# Supplied records
----
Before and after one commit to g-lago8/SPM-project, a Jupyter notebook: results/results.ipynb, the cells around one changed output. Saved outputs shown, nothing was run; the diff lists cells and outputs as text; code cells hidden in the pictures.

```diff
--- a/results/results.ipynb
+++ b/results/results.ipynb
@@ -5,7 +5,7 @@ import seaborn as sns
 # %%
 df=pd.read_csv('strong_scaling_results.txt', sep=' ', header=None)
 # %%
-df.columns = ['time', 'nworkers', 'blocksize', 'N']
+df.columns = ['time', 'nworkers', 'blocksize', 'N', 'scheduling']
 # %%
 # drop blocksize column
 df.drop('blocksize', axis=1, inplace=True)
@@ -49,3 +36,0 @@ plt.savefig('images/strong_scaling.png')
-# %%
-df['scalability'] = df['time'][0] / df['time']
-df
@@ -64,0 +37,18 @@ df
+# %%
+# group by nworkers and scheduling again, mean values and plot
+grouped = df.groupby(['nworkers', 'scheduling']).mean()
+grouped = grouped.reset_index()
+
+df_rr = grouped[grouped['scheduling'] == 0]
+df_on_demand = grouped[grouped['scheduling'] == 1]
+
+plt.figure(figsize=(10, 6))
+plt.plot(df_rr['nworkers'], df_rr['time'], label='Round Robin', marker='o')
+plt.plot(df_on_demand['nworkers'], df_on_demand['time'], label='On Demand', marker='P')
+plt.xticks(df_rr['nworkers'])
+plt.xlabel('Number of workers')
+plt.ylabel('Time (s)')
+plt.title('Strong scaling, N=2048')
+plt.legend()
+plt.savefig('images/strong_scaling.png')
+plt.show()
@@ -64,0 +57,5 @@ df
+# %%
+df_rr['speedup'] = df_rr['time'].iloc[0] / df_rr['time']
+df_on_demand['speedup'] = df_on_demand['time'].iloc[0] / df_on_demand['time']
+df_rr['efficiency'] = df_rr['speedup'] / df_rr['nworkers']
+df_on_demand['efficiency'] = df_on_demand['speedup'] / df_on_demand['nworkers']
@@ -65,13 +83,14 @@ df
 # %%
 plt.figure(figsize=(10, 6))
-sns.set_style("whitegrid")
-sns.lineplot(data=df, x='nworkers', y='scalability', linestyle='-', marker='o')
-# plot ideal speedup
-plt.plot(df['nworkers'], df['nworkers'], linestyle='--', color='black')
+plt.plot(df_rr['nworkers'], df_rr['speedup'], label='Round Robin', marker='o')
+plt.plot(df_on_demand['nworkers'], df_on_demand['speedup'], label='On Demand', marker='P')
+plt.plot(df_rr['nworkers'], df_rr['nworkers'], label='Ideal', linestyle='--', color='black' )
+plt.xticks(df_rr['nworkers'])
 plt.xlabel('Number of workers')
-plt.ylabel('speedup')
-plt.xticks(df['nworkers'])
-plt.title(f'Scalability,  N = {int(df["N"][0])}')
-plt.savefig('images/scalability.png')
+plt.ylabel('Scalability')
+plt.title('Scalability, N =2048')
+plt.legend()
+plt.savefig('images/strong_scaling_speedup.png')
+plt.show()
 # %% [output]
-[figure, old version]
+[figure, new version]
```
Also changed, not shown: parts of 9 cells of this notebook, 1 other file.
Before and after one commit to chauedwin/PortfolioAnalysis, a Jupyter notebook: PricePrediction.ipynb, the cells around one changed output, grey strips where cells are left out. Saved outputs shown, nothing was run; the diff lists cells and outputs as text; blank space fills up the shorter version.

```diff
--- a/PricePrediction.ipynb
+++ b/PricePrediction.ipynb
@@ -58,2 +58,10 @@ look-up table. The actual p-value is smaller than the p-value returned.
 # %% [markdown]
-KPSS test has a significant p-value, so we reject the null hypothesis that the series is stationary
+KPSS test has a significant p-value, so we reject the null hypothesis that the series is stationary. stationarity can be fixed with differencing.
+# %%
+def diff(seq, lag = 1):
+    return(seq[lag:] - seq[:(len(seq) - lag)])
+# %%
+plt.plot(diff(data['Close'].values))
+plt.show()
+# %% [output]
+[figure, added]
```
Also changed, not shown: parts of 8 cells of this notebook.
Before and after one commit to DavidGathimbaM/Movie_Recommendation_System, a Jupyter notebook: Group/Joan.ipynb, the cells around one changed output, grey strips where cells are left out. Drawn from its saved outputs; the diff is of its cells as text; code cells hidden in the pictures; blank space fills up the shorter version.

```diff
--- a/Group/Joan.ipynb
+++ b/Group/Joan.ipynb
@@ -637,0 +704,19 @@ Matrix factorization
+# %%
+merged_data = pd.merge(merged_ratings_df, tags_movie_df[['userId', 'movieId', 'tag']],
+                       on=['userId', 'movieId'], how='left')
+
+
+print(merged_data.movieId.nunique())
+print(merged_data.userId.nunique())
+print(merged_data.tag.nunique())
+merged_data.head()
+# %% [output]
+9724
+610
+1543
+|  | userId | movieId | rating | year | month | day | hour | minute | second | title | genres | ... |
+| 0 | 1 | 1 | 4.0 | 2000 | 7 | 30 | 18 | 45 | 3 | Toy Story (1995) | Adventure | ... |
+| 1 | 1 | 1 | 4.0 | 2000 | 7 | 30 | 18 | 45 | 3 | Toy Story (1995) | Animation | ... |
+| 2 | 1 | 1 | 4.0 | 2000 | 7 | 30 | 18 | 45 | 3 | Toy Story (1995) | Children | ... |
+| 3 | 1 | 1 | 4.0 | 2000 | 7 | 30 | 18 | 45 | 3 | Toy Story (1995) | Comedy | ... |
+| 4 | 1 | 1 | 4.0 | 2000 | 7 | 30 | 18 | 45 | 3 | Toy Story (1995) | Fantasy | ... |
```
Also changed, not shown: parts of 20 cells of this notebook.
----
# Problem
Wherever the word "figure" appears in a line of the data, copy that line.

# Exercise output
+plt.figure(figsize=(10, 6))
 plt.figure(figsize=(10, 6))
-[figure, old version]
+[figure, new version]
+[figure, added]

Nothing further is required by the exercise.